Austin testified Tuesday before the Senate Armed Services Committee hearing, pledging to "uphold the principle of civilian control of the military, as intended."
"I understand and respect the reservations some of you have expressed about having another recently retired general at the head of the Department of Defense," Austin said. "The safety and security of our democracy demands competent civilian control of our armed forces, the subordination of military power to the civil."
Rep. Rashida Tlaib, a Detroit Democrat and critic of "ever-increasing" military spending, said she was encouraged by Austin's statements about civilian control of the department, but ended up voting no.
“I want to be clear that my vote against the waiver was not a rebuke of General Austin personally, and I am hopeful he will chart a path much different than his immediate predecessors," Tlaib said in a statement.
“As an anti-war legislator, I feel compelled to insist upon the principle of civilian control of the military and resist any erosion that risks deepening military influence over the executive branch."
Rep. Elissa Slotkin, a former top Pentagon official, had previously been "skeptical" of approving a waiver for Austin.
But he met with her and other lawmakers last week to discuss "strong civilian voice in the leadership" of the department, she said, and met Thursday for two hours with the House Armed Services Committee, on which Slotkin sits.
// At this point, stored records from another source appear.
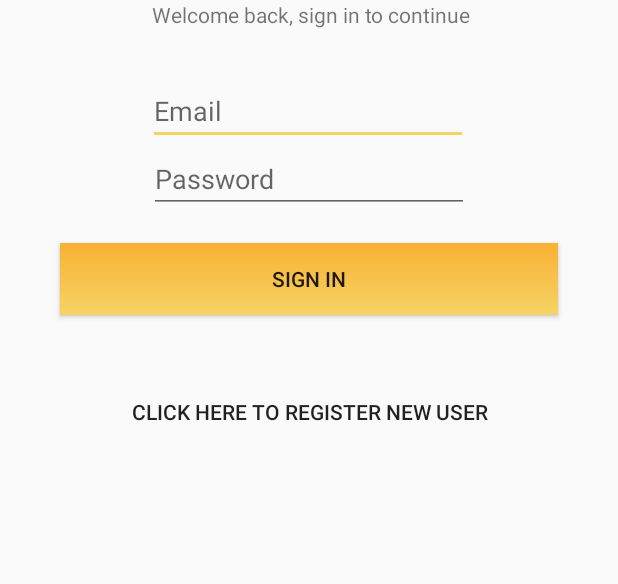
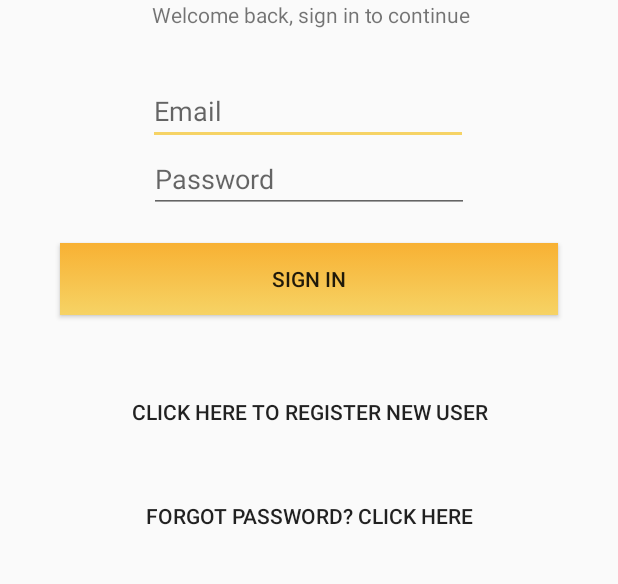
Before and after one commit to Greiff94/SportFrontEnd, an Android app: the screen it shows after launch (MainActivity), in the side drawer, after a tap on "Login", on a phone screen of 412 x 824 dp, the part 360-944 px from its top. Run offline under Robolectric (Android 15) with nearby library versions, the phone set to English and light mode, and no system bars; pictures from the network do not load; Roboto replaces fonts that are not available here; 2 statements that could not run were skipped.

Commit message:
Forgot password now works properly and changed popup colors

```diff
--- a/app/src/main/java/no/ntnu/sportsapp/fragments/AddEventFragment.java
+++ b/app/src/main/java/no/ntnu/sportsapp/fragments/AddEventFragment.java
@@ -253,11 +253,6 @@ public class AddEventFragment extends Fragment implements View.OnClickListener,
             e.printStackTrace();
             return;
         }
-        if (locationName == null || latLng == null) {
-            location = "Not available";
-            latlngLocation = "Not available";
-            return;
-        }
 
         if (description.isEmpty()) {
             editTextDesc.setError("Description is required");
--- a/app/src/main/java/no/ntnu/sportsapp/fragments/LoginFragment.java
+++ b/app/src/main/java/no/ntnu/sportsapp/fragments/LoginFragment.java
@@ -28,6 +28,7 @@ public class LoginFragment extends Fragment implements View.OnClickListener {
     private EditText passwordEditText;
     private Button lbutton;
     private Button cregister;
+    private Button forgotpwdBtn;
 
     @Nullable
     @Override
@@ -51,6 +52,12 @@ public class LoginFragment extends Fragment implements View.OnClickListener {
                 Fragment fragment = new RegisterFragment();
                 FragmentTransaction transaction = getFragmentManager().beginTransaction();
                 transaction.replace(R.id.fragment_container, fragment).commit();
+                break;
+
+            case R.id.lforgotpwd:
+                Fragment fpwdfragment = new ForgotPasswordFragment();
+                FragmentTransaction fragmentTransaction = getFragmentManager().beginTransaction();
+                fragmentTransaction.replace(R.id.fragment_container, fpwdfragment).commit();
                 break;
         }
     }
@@ -107,9 +114,11 @@ public class LoginFragment extends Fragment implements View.OnClickListener {
         passwordEditText = view.findViewById(R.id.lpwd);
         lbutton = view.findViewById(R.id.lbutton);
         cregister = view.findViewById(R.id.lregister);
+        forgotpwdBtn = view.findViewById(R.id.lforgotpwd);
 
         //Listeners for the buttons, declaring them for this fragment
         lbutton.setOnClickListener(this);
         cregister.setOnClickListener(this);
+        forgotpwdBtn.setOnClickListener(this);
     }
 }
--- a/app/src/main/java/no/ntnu/sportsapp/rest/AppInterface.java
+++ b/app/src/main/java/no/ntnu/sportsapp/rest/AppInterface.java
@@ -30,6 +30,9 @@ public interface AppInterface {
                                            @Field("lname") String lastName,
                                            @Field("email") String email,
                                            @Field("pwd") String pwd);
+
+    @GET("auth/resetpassword")
+    public Call<ResponseBody> resetPassword(@Query("uid") String userid);
 
     @GET("auth/currentuser")
     public Call<User> currentUser(@Header("Authorization") String token);
--- a/app/src/main/res/layout/fragment_login.xml
+++ b/app/src/main/res/layout/fragment_login.xml
@@ -78,5 +78,19 @@
         app:layout_constraintTop_toBottomOf="@+id/lbutton"
         app:layout_constraintVertical_bias="0.068" />
 
+    <Button
+        android:id="@+id/lforgotpwd"
+        android:layout_width="match_parent"
+        android:layout_height="wrap_content"
+        android:layout_marginHorizontal="40dp"
+        android:layout_marginTop="5dp"
+        android:background="@color/transparent"
+        android:text="Forgot password? Click here"
+        app:layout_constraintBottom_toBottomOf="parent"
+        app:layout_constraintEnd_toEndOf="parent"
+        app:layout_constraintStart_toStartOf="parent"
+        app:layout_constraintTop_toBottomOf="@+id/lregister"
+        app:layout_constraintVertical_bias="0.068" />
+
 
 </androidx.constraintlayout.widget.ConstraintLayout>
--- a/app/src/main/res/layout/popup.xml
+++ b/app/src/main/res/layout/popup.xml
@@ -26,7 +26,7 @@
         android:id="@+id/popupcancel"
         android:layout_width="wrap_content"
         android:layout_height="wrap_content"
-        android:background="@color/transparent"
+        android:background="@color/grey"
         android:layout_weight="1"
         android:text="Cancel" />
 
```
Also changed, not shown: app/src/main/java/no/ntnu/sportsapp/fragments/ForgotPasswordFragment.java (added, +96 -0 lines), app/src/main/res/layout/fragment_forgotpwd.xml (added, +69 -0 lines).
She voted yes.
"I feel satisfied that he intends to rebalance civilian control of the military, and is willing to be held accountable for these commitments," Slotkin said.
Democratic Sen. Gary Peters, who sits on the Senate Armed Services Committee, said the waiver should only be granted in "exceedingly exceptional circumstances" but that the nation is in an "unprecedented time" with a raging pandemic, the recent cyber attack against government agencies and the Jan. 6 insurrection.
"At his confirmation hearing, Lloyd Austin demonstrated a strong commitment to civilian control of the military," Peters said Thursday in announcing his waiver support.
"In my conversations with him, I have been impressed with his qualifications, visions for restoring our standing in the world and how he will counter our military adversaries, including China, Russia and Iran."
The rest of Michigan's delegation also voted yes on the waiver, including Rep. Brenda Lawrence, D-Southfield, who described Austin's credentials as "amazing."
"It’s something that’s happened before," Lawrence said. "We want someone who's severed that (military) tie long enough so that when they come in, it's just not taking up where they left off. But I'm comfortable because it's not unprecedented."
Rep. Fred Upton, R-St. Joseph, also backed the waiver. "I believe in is strong defense, and I think plucking someone who was a four-star general with a pretty good understanding of the military is probably a wise choice," he said.
Rep. Andy Levin, D-Bloomfield Township, stressed that civilian control of the military is a value he takes "very, very seriously in a democracy," but Levin also weighed the importance of Biden selecting a Black nominee to lead the Pentagon.
"Through our our entire history, African Americans, Native Americans, other people of color and immigrants have played an outsized role in defending our country and have often come home — after shedding their blood to defend us — and faced just massive structural discrimination, de jure discrimination, from the very government that they serve," Levin said. "I just think it's profoundly important."
The Senate is set to vote Friday morning on Austin's nomination.